We all know the basics of good sleep practices, but behavioral changes can be difficult to adopt. Here are concrete tips from doctors and sleep experts heard by the New York Times to help us have a more restful night.
Set a time to wake up, not a time to go to sleep.
If you go to bed at wildly different times — 10 pm one night, 1 am the next, along with unpredictable wake times — “you’re getting a little late,” said Dr. Ilene Rosen, an associate professor of medicine at the from Pennsylvania.
It can be difficult to set a bedtime. Instead, try a regular morning alarm. This will train you to feel tired at the same time every night – about eight hours before you wake up.
Make your space cooler
A cooler room is better for sound sleep. Experts recommend keeping it close to 18ºC and using a cooling pillow.
Our body temperature drops when we fall asleep, which stimulates natural melatonin, a hormone that controls the sleep-wake cycle. Taking a hot bath an hour or two before bed can also help to achieve this cooling effect.

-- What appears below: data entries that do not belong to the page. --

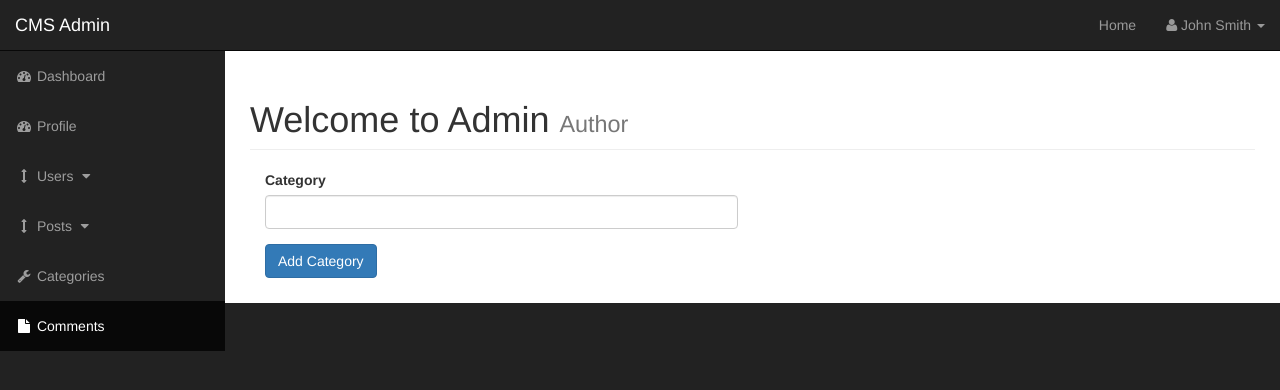
After one commit to rookiemonkey/blogv3-php, a PHP site: page /admin/categories.php in a window 1280 px wide. The commit adds this page. Shown: the top 390 px of the page. Run offline with PHP 8.4, Linux system fonts and the light colour scheme.

Commit message:
added category form

```diff
--- /dev/null
+++ b/admin/categories.php
@@ -0,0 +1,40 @@
+<?php include './includes/header.php' ?>
+
+    <div id="wrapper">
+
+        <!-- Navigation -->
+        <?php include './includes/navigation.php' ?>
+
+        <div id="page-wrapper">
+
+            <div class="container-fluid">
+
+                <!-- Page Heading -->
+                <div class="row">
+                    <div class="col-lg-12">
+                        <h1 class="page-header">
+                            Welcome to Admin
+                            <small>Author</small>
+                        </h1>
+
+                        <div class='col-xs-6'>
+                            <form action=''>
+                                <div class="form-group">
+                                    <label for="cat_title">Category</label>
+                                    <input type="text" class="form-control"  name="cat_title" id="cat_title"/>
+                                </div>
+                                <div class="form-group">
+                                    <input type="submit" class="btn btn-primary" name="submit" value="Add Category"/>
+                                </div>
+                            </form>
+                        </div>
+
+                    </div>
+                </div>
+
+
+            </div>
+        </div>
+    </div>
+
+<?php include "./includes/footer.php" ?>
--- a/admin/includes/header.php
+++ b/admin/includes/header.php
@@ -1,3 +1,5 @@
+<?php include '../includes/database.php' ?>
+
 <!DOCTYPE html>
 <html lang="en">
 
```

Charge the phone across the room
You’ve heard it a thousand times: don’t use your phone before bed. Blue light is bad! But still, every night, we scroll.
One solution: carry your phone on the other side of the room, where you can’t reach it without getting out of bed. Also consider buying a physical clock to use as an alarm clock. This eliminates another excuse to have your phone within reach.
Limit how you use your room
You want to associate it with rest and comfort, not deadlines.
Don’t drink close to bedtime
If drinking for dinner, stop after the first course. Enjoy the wine and give your body a few hours to metabolize it before your head hits the pillow.
Translated by Luiz Roberto M. Gonçalves